The Problem: Self-Salvation

Thanks Tim Keller for helping me with that phrase.
– – Dear Reader,
– – You have read lots. Here’s something else. I’ve been sick with a grueling fever for the past week or so, and I’m tired of it. As soon as I sit up, I start throbbing in my head. People are depending on me for so many things. I have responsibilities. Children to lead in song, home-bound family who need to go into town, and this is not to mention my truck which needs fixing, my laundry needs to be done, and I have about 2 hours of upright energy a day before my fever goes up a single degree. Thankfully my family are around to care for me, and take care of pressing needs as they arise. Things came to a pretty weepy head today when I had to skip work at school. I cried out, “God please come get me!” from my curled up blanket on the couch, wracked with weariness and worried-ness.
– – Finally. He really does listen. He just listens better than we do to ourselves. I could tell you countless times I had asked him to heal me because people depend on me. But now the problem comes down to just me living with me. What kept crushing down on me was the weight of everything I had to do, and just could not do. I had to partially delegate it to my boss.
– – I know He listens every time, but He responds to honesty. Suddenly, in that moment, I found myself writing in my journal, “Thank you for saving me from my own self-salvation.”
– – I like to think I can fix things. I can do it. I can handle life. I can face challenges. I can manage my time, my relationships, my money. And so I can, or at least act like I can. But what happens when all that power is gone? You go to your power source and have the balls to ask him, “Get me more power, so I can take care of things myself, so I will not need you to save me, cause if you save me, that means I have to completely serve you alone.” That’s what I’ve been doing anyway. I wrote this down after that realization:
“Let’s face it. We’re all a bunch of sucky self-saviors.” I slept with peace after that, ’cause I know my Savior is real. He won’t save everything important to me. That’s not His job. His job is sustaining the cosmos, just like he showed Job. And in the End his Wise plan is best.

 

The Tuner

There once was a tuner who walked down the street tuning every instrument he could. The thing was that everyone knew him to be a tuner, so not everybody liked him. Some avoided him because he made them feel out of tune. Others were happy to have someone who would help them stay in tune.

Still, he yearned for harmony everywhere he went. He knew that instruments on their own weren’t as beautiful as they were when they played together. He could tell if any note was not ringing true from the instrument’s most vibrant register. He also wrote music for each instrument to play to let their tuning really shine. He believed that if every instrument was tuned to itself, since the Composer also made very instrument for his world-wide Symphony, then it would sound more fitting and glorious with the whole symphony than it would with just standard tuning in that part of the world.
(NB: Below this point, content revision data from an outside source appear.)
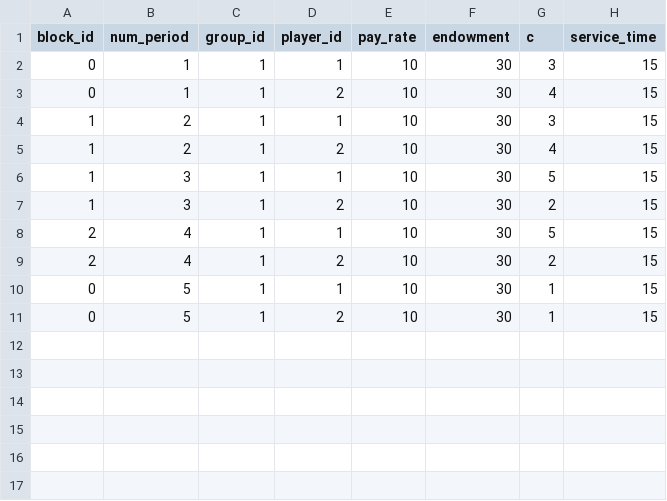
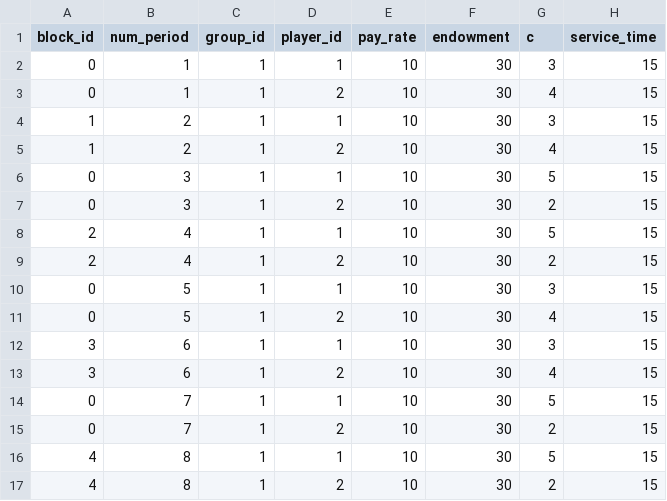
Before and after one commit to elip12/Lines_Queueing, a CSV file: configs/config_player_test2.csv, drawn as a sheet.

Commit message:
update test configs

```diff
--- a/configs/config_player_test2.csv
+++ b/configs/config_player_test2.csv
@@ -5,7 +5,13 @@ block_id,num_period,group_id,player_id,pay_rate,endowment,c,service_time
 1,2,1,2,10,30,4,15
-1,3,1,1,10,30,5,15
-1,3,1,2,10,30,2,15
+0,3,1,1,10,30,5,15
+0,3,1,2,10,30,2,15
 2,4,1,1,10,30,5,15
 2,4,1,2,10,30,2,15
-0,5,1,1,10,30,1,15
-0,5,1,2,10,30,1,15
+0,5,1,1,10,30,3,15
+0,5,1,2,10,30,4,15
+3,6,1,1,10,30,3,15
+3,6,1,2,10,30,4,15
+0,7,1,1,10,30,5,15
+0,7,1,2,10,30,2,15
+4,8,1,1,10,30,5,15
+4,8,1,2,10,30,2,15
```
Also changed, not shown: configs/config_group_test2.csv.
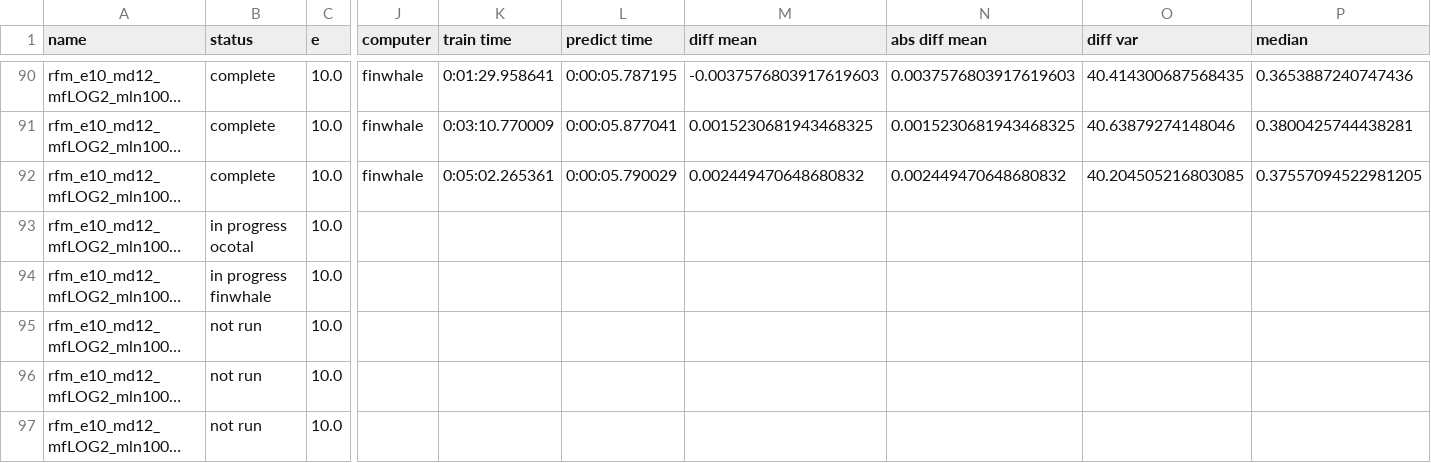
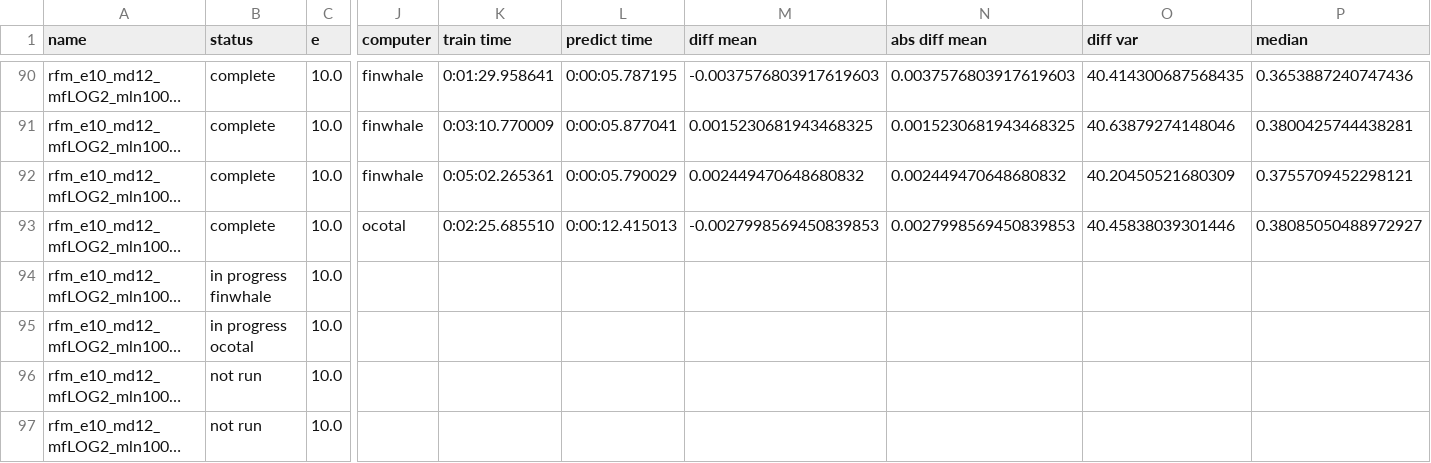
Before and after one commit to rwspicer/masters-project, a CSV file: forestpy/forestpy/smaller_list_of_random_forests.csv, drawn as a sheet; only a part is shown, gaps mark what is left out; long unchanged cells end in …; the diff names each change by its address in the sheet, - before the commit and + after, or states it on an @@ line.

Commit message:
Results for rfm_e10_md12_mfLOG2_mln1000_msl2_mss5_tdp25.yml2019-12-19 08:17:31.772206

```diff
--- a/forestpy/forestpy/smaller_list_of_random_forests.csv
+++ b/forestpy/forestpy/smaller_list_of_random_forests.csv
-O92 (diff var): 40.204505216803085
+O92 (diff var): 40.20450521680309
-P92 (median): 0.37557094522981205
+P92 (median): 0.3755709452298121
-B93 (status): in progress ocotal
+B93 (status): complete
-J93 (computer): (empty)
+J93 (computer): ocotal
-K93 (train time): (empty)
+K93 (train time): 0:02:25.685510
-L93 (predict time): (empty)
+L93 (predict time): 0:00:12.415013
-M93 (diff mean): (empty)
+M93 (diff mean): -0.0027998569450839853
-N93 (abs diff mean): (empty)
+N93 (abs diff mean): 0.0027998569450839853
-O93 (diff var): (empty)
+O93 (diff var): 40.45838039301446
-P93 (median): (empty)
+P93 (median): 0.38085050488972927
-B95 (status): not run
+B95 (status): in progress ocotal
```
He knew that every instrument needed to be in tune in order for the Great Symphony by the Composer he served to sound as glorious as it could be.

Because of his tuning skills, he found it easy to match any instrument’s tone with his voice. But this tuner, did not always know what pitch the instrument was naturally supposed to tune to. At first, he did not even know what was Standard tuning for instruments in that part of the world. But he checked other tuners to learn and seek agreement.

The Tuner regarded his tuning fork as his most precious possession. The Tuner’s standard for his tuning was the Ancient Music for which all instruments were originally tuned, as well as being in constant conversation and concert with the Composer of it.

The Tuner could play anything joyfully and skillfully, but since the tuner did not know, or often accept Standard tuning, he did not see himself as “a tuner.” He played at his job more than toiled. His favorite thing to give people was the understanding to be in tune with themselves, the joy of harmony created by playing with other people, and the wonder of the grand Symphony of which they were all a part.

His greatest fear was for people’s trust and willingness to tune to him to create discord, disharmony, and disunity within a person, among the instruments, and within the Symphony itself. It would disqualify him as a tuner worthy of the Composer, and he would be worth nothing but to be fired.

Yes, I am the Tuner.